The IBJJF system has 5 belt colors for children: white, gray, yellow, orange, and green. Let’s take a quick tour of the belts!
Children begin their BJJ journey as white belts. A child who trains regularly (at least twice per week) will typically spend about 6 months at white belt. As a white belt, a student’s main objective is to learn to defend themselves against the more advanced players, and their training will thus have a strong focus on escaping from bad positions while working with more experienced students.
During this time, the student will receive grades or “stripes” on their white belt, indicated with a piece of tape wrapped around the tail of the belt. If a child attends class regularly, they will typically earn a stripe every month. After earning 5 stripes on the white belt, the student can be promoted to the gray-and-white belt, which is the first of the colored belts.
Colored Belt Groups
After graduating from white belt, students enter the colored belts. Each belt color consists of a group of three belts: a belt with a with a white stripe down the middle, a solid color belt, and a belt with a black stripe down the middle.
Gray Belt Group
The gray belt group indicates that a child has reached an intermediate level, and training will now begin to focus more on playing offense. Like the white belt, the gray-and-white belt is typically worn for about 6 months, during which time the child will earn 5 stripes on the belt if they attend class at least twice per week.
Once a child graduates to a solid gray belt, the belts are now worn for a longer period of time. Each belt from solid gray up will have 11 stripes, earned one per month to reward regular class attendance. The first 4 stripes are indicated by white tape wrapped on the belt end, followed by 4 stripes of red tape, and finally 3 stripes that are the same color as the next belt.
Yellow Belt Group

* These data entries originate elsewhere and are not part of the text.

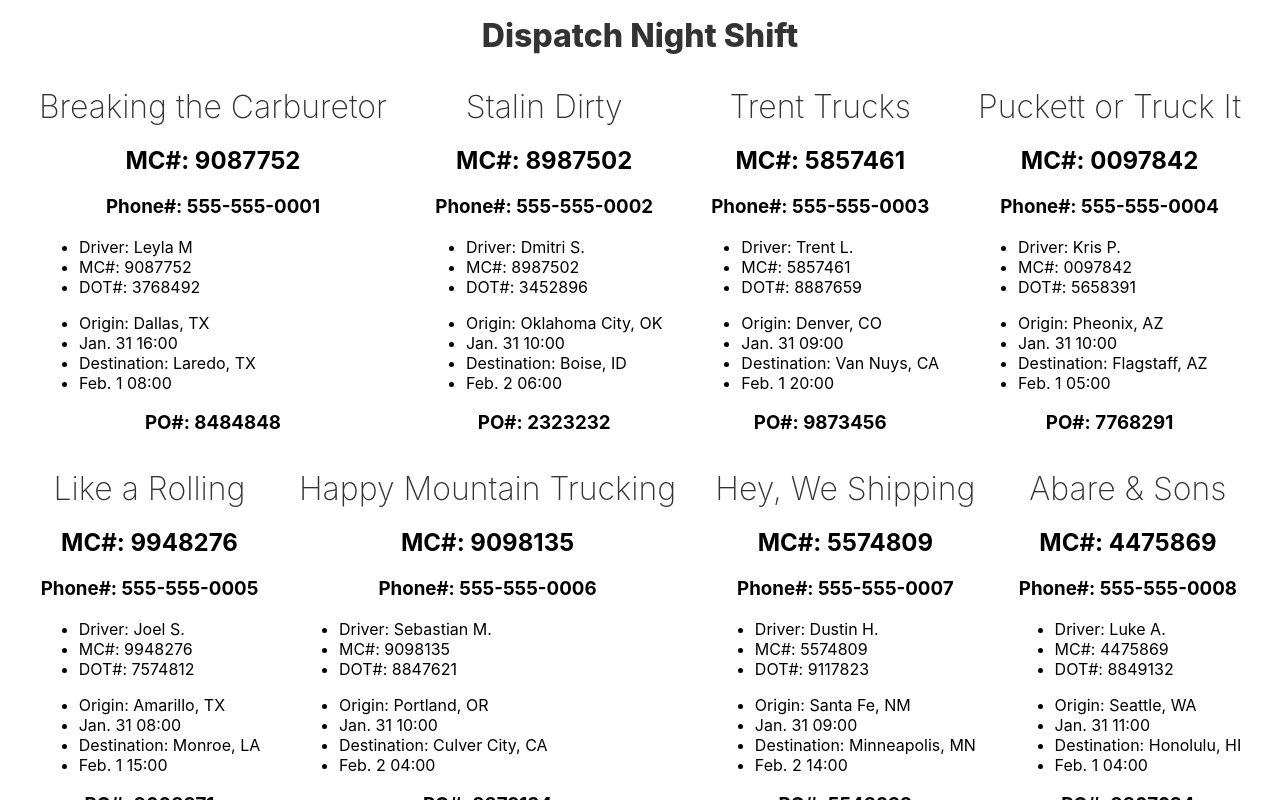
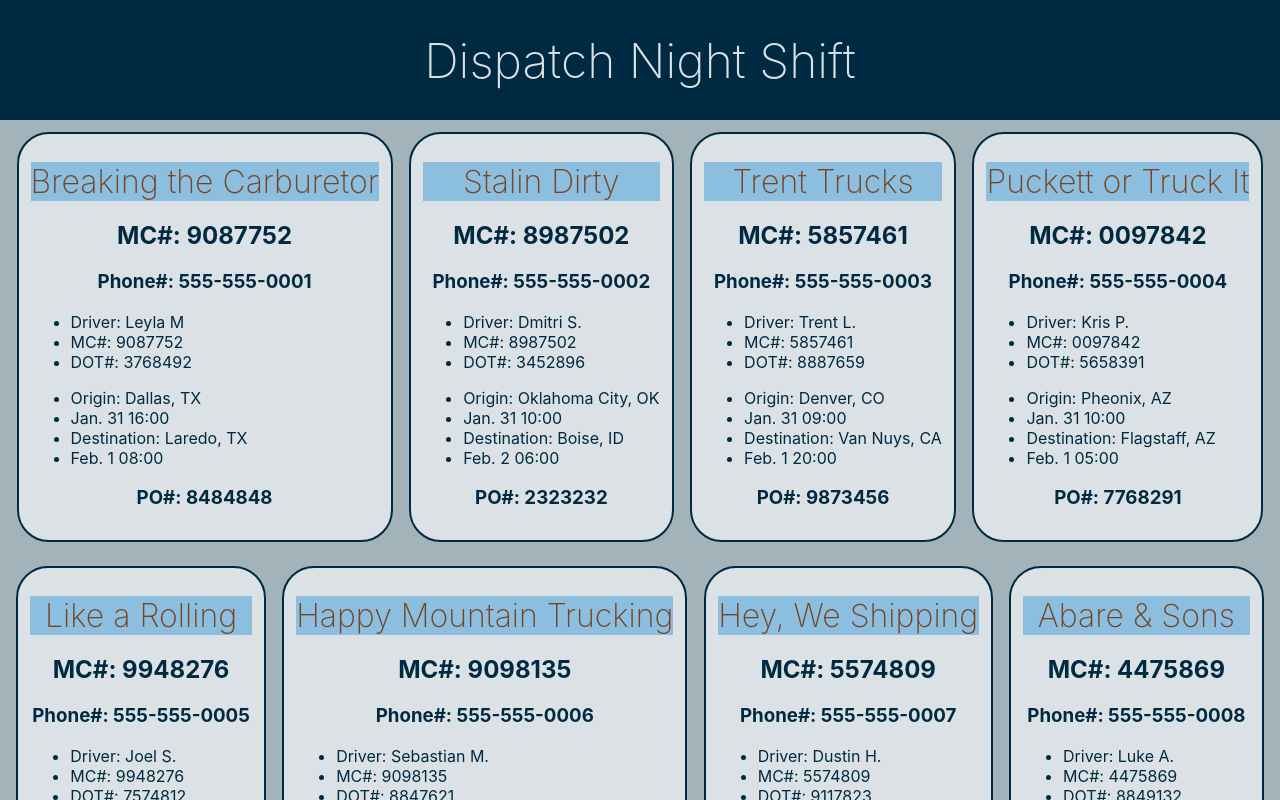
Before and after one commit to david-klock/dispatch_night_shift, a React (Create React App) app: page / in a window 1280 px wide. Shown: the top 800 px of the page. Built offline with nearby package versions, Linux system fonts and the light colour scheme.

Commit message:
made cards with all company info

```diff
--- a/src/App.css
+++ b/src/App.css
@@ -4,20 +4,38 @@ body {
   font-family: -apple-system, BlinkMacSystemFont, 'Segoe UI', 'Roboto', 'Oxygen',
     'Ubuntu', 'Cantarell', 'Fira Sans', 'Droid Sans', 'Helvetica Neue',
     sans-serif;
+    color: #002A42;
+    background-color: #dbe1e4;
 }
 
 .appName {
+  display: grid;
+  grid-gap: 10px;
+  height: 120px;
   text-align: center;
-  font-size: 2rem;
-  font-weight: 800;
-  color: #333;
-  margin: 1rem 0;
+  align-items: center;
+  font-size: 3rem;
+  font-weight: 200;
+  color: #DBE1E4;
+  background-color: #002A42;
+  margin: 0;
 }
 
 .flexRow{
   display: flex;
   flex-wrap: wrap;
   justify-content: space-evenly;
+  background-color: #a3b3ba;
+}
+
+.card {
+  border: 2px solid;
+  border-color: #002A42;
+  border-radius: 2pc;
+  padding: 12px;
+  margin-top: 12px;
+  margin-bottom: 12px;
+  background-color: #dbe1e4;
 }
 
 .companyName{
@@ -25,7 +43,8 @@ body {
   text-align: center;
   font-size: 2rem;
   font-weight: 200;
-  color: #333;
+  color: #764422;
+  background-color: #8cbee0;
   margin: 1rem 0;
 }
 
--- a/src/App.js
+++ b/src/App.js
@@ -12,7 +12,7 @@ const App = () => {
       <div className='flexRow'>
         {driverData.map((data) => {
           return (
-            <div>
+            <div class="card">
               <Mc companyName={data.company_name} mc={data.MC} phone={data.phone} />
               <Driver driverName={data.diver_name} mcNumber={data.MC} dotNumber={data.DOT} />
               <Load origin={data.current_load.origin} departureTime={data.current_load.departure_time} destination={data.current_load.destination} arrivalTime={data.current_load.arrival_time}/>
```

By the time a child earns the first belt in the yellow group (the yellow-and-white belt), they will have been training for at least 3 years. The child now has a large number of tools in the grappling toolbox, and during yellow belt they will focus on putting all the pieces together and flowing from one move to the next while rolling. They will also begin to develop strategy, thinking several moves ahead while rolling rather than just focusing on their current position.
Orange Belt Group
The orange belt is an advanced belt for children. During orange belt the student will have already achieved a very broad knowledge of jiu-jitsu, and now they will focus on developing their own particular style or “game”. Orange belt is the time to figure out what moves work best for the student and what positions they like to play from, and to develop their overall strategy.
Green Belt Group
The green belt group is the last belt color for children, with the green-and-black belt being the highest rank one can earn as a child. Green belt students have very advanced knowledge, and the focus in training is on polishing their game and refining their skills.
It will take more than 10 years to earn a green-and-black belt, so this belt is typically only reached by students who start training as a very young child. This is because once a student reaches the calendar year of their 16th birthday, they are transferred into the adult belt system.
Transitioning to Adult Belts
If a student has the requisite skills and experience, they will be awarded a blue belt in the year they turn 16 years old. The blue belt is the second belt level in the adult belt system. Students with less experience will be transferred to a white belt in the adult belt system.
We hope this article helped you understand the IBJJF belt system for kids. In addition, if you would like to learn about the belt system for adults, you can read more here.
See you on the mats!